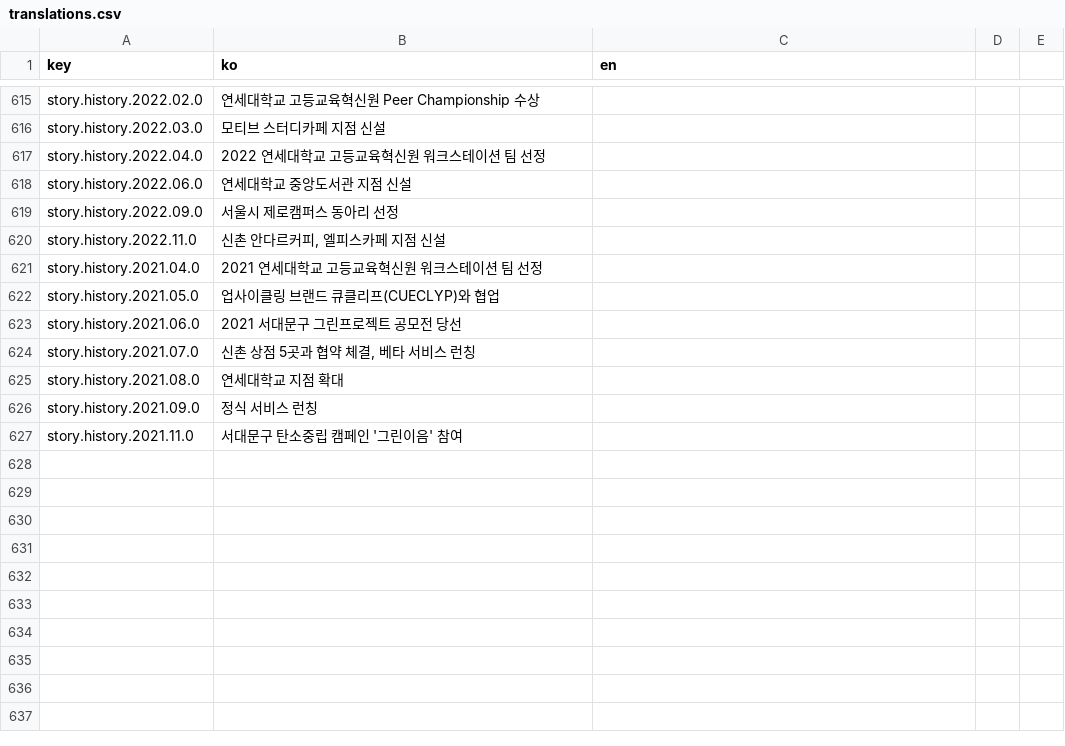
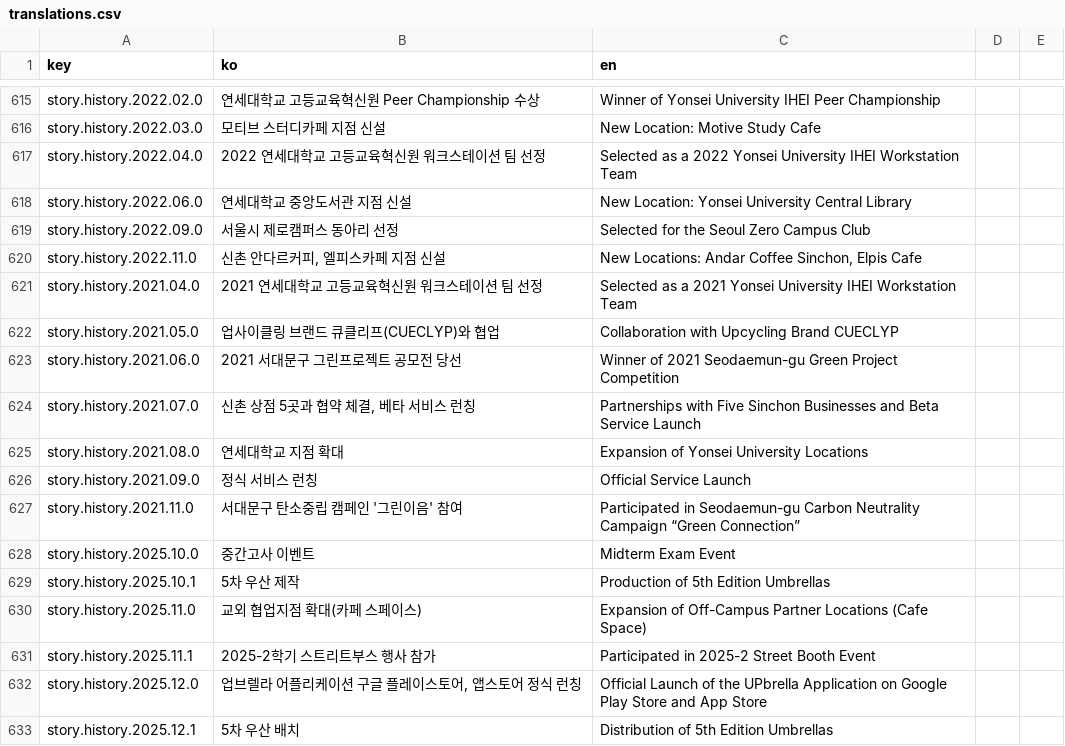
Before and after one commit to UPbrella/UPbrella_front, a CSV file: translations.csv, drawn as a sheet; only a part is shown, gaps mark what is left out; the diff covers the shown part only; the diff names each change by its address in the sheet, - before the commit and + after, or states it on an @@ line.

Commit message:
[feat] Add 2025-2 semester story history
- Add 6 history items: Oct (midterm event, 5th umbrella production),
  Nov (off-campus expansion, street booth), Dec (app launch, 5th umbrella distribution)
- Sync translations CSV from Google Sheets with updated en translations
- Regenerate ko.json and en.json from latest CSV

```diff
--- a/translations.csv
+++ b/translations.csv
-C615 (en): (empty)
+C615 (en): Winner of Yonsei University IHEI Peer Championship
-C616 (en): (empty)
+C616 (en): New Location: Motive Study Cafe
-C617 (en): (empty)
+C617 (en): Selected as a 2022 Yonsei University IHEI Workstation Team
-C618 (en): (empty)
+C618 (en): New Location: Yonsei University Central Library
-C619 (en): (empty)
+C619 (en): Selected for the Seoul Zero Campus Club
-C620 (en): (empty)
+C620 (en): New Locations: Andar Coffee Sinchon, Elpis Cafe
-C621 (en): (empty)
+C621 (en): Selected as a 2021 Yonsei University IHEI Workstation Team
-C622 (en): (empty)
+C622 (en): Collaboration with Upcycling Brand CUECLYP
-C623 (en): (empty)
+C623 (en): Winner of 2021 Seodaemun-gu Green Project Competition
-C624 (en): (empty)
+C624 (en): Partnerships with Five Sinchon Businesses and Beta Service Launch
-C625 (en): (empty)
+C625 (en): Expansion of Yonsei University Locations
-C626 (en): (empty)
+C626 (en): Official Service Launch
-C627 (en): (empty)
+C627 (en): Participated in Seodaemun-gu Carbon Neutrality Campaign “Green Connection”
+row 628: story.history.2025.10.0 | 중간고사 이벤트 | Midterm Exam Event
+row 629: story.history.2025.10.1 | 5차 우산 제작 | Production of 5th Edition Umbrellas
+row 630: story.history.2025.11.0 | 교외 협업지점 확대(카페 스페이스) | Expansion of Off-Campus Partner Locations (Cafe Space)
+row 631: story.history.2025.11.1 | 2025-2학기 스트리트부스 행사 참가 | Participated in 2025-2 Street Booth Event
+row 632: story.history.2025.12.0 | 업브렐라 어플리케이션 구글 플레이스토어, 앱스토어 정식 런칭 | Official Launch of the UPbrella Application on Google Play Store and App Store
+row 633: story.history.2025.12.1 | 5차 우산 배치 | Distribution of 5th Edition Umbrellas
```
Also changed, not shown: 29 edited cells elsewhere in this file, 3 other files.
=====
▶ To do
Output the records above exactly, leaving out pictures.

▶ Solution to the problem
Before and after one commit to UPbrella/UPbrella_front, a CSV file: translations.csv, drawn as a sheet; only a part is shown, gaps mark what is left out; the diff covers the shown part only; the diff names each change by its address in the sheet, - before the commit and + after, or states it on an @@ line.

Commit message:
[feat] Add 2025-2 semester story history
- Add 6 history items: Oct (midterm event, 5th umbrella production),
  Nov (off-campus expansion, street booth), Dec (app launch, 5th umbrella distribution)
- Sync translations CSV from Google Sheets with updated en translations
- Regenerate ko.json and en.json from latest CSV

```diff
--- a/translations.csv
+++ b/translations.csv
-C615 (en): (empty)
+C615 (en): Winner of Yonsei University IHEI Peer Championship
-C616 (en): (empty)
+C616 (en): New Location: Motive Study Cafe
-C617 (en): (empty)
+C617 (en): Selected as a 2022 Yonsei University IHEI Workstation Team
-C618 (en): (empty)
+C618 (en): New Location: Yonsei University Central Library
-C619 (en): (empty)
+C619 (en): Selected for the Seoul Zero Campus Club
-C620 (en): (empty)
+C620 (en): New Locations: Andar Coffee Sinchon, Elpis Cafe
-C621 (en): (empty)
+C621 (en): Selected as a 2021 Yonsei University IHEI Workstation Team
-C622 (en): (empty)
+C622 (en): Collaboration with Upcycling Brand CUECLYP
-C623 (en): (empty)
+C623 (en): Winner of 2021 Seodaemun-gu Green Project Competition
-C624 (en): (empty)
+C624 (en): Partnerships with Five Sinchon Businesses and Beta Service Launch
-C625 (en): (empty)
+C625 (en): Expansion of Yonsei University Locations
-C626 (en): (empty)
+C626 (en): Official Service Launch
-C627 (en): (empty)
+C627 (en): Participated in Seodaemun-gu Carbon Neutrality Campaign “Green Connection”
+row 628: story.history.2025.10.0 | 중간고사 이벤트 | Midterm Exam Event
+row 629: story.history.2025.10.1 | 5차 우산 제작 | Production of 5th Edition Umbrellas
+row 630: story.history.2025.11.0 | 교외 협업지점 확대(카페 스페이스) | Expansion of Off-Campus Partner Locations (Cafe Space)
+row 631: story.history.2025.11.1 | 2025-2학기 스트리트부스 행사 참가 | Participated in 2025-2 Street Booth Event
+row 632: story.history.2025.12.0 | 업브렐라 어플리케이션 구글 플레이스토어, 앱스토어 정식 런칭 | Official Launch of the UPbrella Application on Google Play Store and App Store
+row 633: story.history.2025.12.1 | 5차 우산 배치 | Distribution of 5th Edition Umbrellas
```
Also changed, not shown: 29 edited cells elsewhere in this file, 3 other files.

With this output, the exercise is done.